++++ LISTED ENTRIES

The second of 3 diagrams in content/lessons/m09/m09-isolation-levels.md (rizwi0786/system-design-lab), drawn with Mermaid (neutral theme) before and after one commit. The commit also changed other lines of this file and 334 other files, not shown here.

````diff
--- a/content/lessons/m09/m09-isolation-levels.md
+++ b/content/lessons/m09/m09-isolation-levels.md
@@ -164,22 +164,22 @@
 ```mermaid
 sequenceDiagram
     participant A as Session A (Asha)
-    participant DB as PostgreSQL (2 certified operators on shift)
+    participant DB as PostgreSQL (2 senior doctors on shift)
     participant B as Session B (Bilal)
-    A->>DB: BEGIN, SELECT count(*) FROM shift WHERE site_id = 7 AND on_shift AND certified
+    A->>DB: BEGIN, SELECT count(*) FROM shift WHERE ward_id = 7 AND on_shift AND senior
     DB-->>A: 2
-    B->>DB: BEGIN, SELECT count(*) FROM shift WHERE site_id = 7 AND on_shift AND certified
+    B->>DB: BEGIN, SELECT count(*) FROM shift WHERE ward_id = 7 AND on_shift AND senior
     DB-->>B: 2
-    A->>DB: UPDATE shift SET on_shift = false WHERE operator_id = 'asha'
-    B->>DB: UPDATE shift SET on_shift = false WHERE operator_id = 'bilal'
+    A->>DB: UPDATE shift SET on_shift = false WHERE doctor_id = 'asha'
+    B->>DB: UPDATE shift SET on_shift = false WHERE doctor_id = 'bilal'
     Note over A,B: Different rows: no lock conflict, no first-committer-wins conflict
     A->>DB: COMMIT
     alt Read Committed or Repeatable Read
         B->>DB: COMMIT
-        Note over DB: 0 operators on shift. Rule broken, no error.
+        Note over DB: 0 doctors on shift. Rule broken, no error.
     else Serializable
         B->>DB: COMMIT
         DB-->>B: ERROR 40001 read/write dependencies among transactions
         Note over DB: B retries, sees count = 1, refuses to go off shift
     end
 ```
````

++++++++

Could you copy every record above exactly as written?

**EXERCISE ANSWER:**
The second of 3 diagrams in content/lessons/m09/m09-isolation-levels.md (rizwi0786/system-design-lab), drawn with Mermaid (neutral theme) before and after one commit. The commit also changed other lines of this file and 334 other files, not shown here.

````diff
--- a/content/lessons/m09/m09-isolation-levels.md
+++ b/content/lessons/m09/m09-isolation-levels.md
@@ -164,22 +164,22 @@
 ```mermaid
 sequenceDiagram
     participant A as Session A (Asha)
-    participant DB as PostgreSQL (2 certified operators on shift)
+    participant DB as PostgreSQL (2 senior doctors on shift)
     participant B as Session B (Bilal)
-    A->>DB: BEGIN, SELECT count(*) FROM shift WHERE site_id = 7 AND on_shift AND certified
+    A->>DB: BEGIN, SELECT count(*) FROM shift WHERE ward_id = 7 AND on_shift AND senior
     DB-->>A: 2
-    B->>DB: BEGIN, SELECT count(*) FROM shift WHERE site_id = 7 AND on_shift AND certified
+    B->>DB: BEGIN, SELECT count(*) FROM shift WHERE ward_id = 7 AND on_shift AND senior
     DB-->>B: 2
-    A->>DB: UPDATE shift SET on_shift = false WHERE operator_id = 'asha'
-    B->>DB: UPDATE shift SET on_shift = false WHERE operator_id = 'bilal'
+    A->>DB: UPDATE shift SET on_shift = false WHERE doctor_id = 'asha'
+    B->>DB: UPDATE shift SET on_shift = false WHERE doctor_id = 'bilal'
     Note over A,B: Different rows: no lock conflict, no first-committer-wins conflict
     A->>DB: COMMIT
     alt Read Committed or Repeatable Read
         B->>DB: COMMIT
-        Note over DB: 0 operators on shift. Rule broken, no error.
+        Note over DB: 0 doctors on shift. Rule broken, no error.
     else Serializable
         B->>DB: COMMIT
         DB-->>B: ERROR 40001 read/write dependencies among transactions
         Note over DB: B retries, sees count = 1, refuses to go off shift
     end
 ```
````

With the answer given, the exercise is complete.